**What the task requires:**
Would you copy each line of the records that includes the word "songs"?

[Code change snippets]
----------------------------------------
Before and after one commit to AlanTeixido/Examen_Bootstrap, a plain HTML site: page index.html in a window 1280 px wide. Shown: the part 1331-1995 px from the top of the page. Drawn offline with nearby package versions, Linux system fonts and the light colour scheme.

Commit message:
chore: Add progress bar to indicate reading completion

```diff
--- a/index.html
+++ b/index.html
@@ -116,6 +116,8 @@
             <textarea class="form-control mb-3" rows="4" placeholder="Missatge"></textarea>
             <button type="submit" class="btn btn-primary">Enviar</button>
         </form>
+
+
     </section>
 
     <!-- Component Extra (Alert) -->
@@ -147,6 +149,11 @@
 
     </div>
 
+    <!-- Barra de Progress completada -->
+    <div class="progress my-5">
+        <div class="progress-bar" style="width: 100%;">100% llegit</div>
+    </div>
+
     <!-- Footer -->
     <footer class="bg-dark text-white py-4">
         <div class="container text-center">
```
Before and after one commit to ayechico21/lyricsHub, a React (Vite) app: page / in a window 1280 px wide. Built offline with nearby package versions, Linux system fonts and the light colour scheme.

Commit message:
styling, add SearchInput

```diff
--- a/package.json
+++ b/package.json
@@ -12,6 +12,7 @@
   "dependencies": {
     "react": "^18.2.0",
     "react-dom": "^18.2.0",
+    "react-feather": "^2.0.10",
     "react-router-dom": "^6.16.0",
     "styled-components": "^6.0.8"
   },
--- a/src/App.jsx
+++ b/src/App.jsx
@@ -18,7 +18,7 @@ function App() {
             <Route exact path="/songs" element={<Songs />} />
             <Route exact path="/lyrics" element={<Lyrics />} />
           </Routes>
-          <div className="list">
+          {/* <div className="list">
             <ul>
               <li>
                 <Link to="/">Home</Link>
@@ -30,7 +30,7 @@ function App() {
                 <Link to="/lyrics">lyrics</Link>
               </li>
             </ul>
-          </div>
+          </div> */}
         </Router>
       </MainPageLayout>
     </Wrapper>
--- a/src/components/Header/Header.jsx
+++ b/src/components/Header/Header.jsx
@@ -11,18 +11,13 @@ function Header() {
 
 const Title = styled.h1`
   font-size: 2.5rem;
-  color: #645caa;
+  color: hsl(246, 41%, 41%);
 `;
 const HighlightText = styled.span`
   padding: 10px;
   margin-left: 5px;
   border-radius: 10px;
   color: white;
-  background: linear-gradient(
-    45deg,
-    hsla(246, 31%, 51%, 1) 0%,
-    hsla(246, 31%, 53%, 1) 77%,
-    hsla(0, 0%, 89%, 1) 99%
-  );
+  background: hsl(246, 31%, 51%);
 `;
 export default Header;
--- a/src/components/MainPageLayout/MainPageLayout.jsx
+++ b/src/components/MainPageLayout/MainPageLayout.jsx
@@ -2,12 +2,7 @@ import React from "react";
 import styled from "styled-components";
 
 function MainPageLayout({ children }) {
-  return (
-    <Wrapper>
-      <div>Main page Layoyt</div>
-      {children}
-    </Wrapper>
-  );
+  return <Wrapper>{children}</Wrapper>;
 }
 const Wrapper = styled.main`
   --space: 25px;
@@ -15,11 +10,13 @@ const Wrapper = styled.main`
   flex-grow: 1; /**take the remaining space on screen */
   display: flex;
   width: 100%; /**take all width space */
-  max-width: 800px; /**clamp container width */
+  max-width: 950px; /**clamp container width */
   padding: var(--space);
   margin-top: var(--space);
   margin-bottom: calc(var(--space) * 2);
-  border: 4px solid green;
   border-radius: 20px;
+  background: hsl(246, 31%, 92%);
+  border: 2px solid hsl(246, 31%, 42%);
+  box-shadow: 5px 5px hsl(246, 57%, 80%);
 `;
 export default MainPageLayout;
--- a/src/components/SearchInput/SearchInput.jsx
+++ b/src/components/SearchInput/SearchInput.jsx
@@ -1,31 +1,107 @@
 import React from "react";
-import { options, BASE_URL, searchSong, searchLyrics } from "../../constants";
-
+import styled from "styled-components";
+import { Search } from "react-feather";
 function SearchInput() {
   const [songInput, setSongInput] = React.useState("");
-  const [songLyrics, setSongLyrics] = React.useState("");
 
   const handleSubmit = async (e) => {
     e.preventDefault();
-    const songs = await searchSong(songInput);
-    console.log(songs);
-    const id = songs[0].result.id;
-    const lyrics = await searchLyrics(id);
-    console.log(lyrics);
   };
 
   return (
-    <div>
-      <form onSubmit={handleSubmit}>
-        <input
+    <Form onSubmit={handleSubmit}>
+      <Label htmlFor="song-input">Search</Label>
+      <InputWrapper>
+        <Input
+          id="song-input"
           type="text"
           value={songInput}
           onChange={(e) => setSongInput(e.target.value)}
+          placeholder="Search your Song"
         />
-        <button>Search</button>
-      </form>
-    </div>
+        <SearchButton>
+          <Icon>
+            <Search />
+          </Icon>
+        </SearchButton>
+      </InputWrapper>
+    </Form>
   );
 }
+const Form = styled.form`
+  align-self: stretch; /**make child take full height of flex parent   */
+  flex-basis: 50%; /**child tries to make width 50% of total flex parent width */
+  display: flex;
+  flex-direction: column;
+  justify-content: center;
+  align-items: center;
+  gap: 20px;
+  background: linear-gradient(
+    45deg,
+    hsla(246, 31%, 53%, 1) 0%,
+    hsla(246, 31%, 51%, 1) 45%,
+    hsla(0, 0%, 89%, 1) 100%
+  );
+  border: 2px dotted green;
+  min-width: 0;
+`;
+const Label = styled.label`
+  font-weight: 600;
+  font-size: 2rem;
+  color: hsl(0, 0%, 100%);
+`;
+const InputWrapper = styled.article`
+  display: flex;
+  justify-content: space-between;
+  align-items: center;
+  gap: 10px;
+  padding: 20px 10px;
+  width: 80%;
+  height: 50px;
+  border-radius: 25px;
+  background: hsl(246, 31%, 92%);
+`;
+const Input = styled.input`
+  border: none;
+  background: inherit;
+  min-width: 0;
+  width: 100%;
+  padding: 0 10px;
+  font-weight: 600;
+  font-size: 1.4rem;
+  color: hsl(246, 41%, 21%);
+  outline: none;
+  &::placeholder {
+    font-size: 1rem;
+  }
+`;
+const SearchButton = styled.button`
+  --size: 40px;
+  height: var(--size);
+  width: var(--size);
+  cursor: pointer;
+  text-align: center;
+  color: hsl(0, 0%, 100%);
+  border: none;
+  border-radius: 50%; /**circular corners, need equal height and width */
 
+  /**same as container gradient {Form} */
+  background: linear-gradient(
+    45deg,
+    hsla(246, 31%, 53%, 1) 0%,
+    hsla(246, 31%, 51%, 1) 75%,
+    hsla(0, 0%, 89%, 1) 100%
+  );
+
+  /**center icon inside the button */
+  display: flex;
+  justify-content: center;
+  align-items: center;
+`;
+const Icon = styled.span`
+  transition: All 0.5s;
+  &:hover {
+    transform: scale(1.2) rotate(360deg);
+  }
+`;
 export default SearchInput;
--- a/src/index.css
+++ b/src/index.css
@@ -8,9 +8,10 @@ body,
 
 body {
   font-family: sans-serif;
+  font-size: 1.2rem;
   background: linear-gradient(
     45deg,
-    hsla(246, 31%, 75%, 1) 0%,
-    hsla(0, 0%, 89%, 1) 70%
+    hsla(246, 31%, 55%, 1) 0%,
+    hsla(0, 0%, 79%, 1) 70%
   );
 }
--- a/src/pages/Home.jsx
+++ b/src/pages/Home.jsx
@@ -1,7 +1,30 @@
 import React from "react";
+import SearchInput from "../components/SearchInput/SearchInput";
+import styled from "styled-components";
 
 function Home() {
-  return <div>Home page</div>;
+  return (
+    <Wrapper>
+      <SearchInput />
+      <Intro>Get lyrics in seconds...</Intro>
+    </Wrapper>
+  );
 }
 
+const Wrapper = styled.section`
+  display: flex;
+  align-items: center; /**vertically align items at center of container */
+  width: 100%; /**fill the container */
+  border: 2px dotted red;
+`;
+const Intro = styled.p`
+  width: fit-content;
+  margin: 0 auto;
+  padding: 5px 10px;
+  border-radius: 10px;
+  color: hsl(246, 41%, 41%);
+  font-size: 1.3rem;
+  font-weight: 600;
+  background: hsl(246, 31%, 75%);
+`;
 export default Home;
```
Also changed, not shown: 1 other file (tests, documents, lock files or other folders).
----------------------------------------
**Exercise solution:**
             <Route exact path="/songs" element={<Songs />} />
-    const songs = await searchSong(songInput);
-    console.log(songs);
-    const id = songs[0].result.id;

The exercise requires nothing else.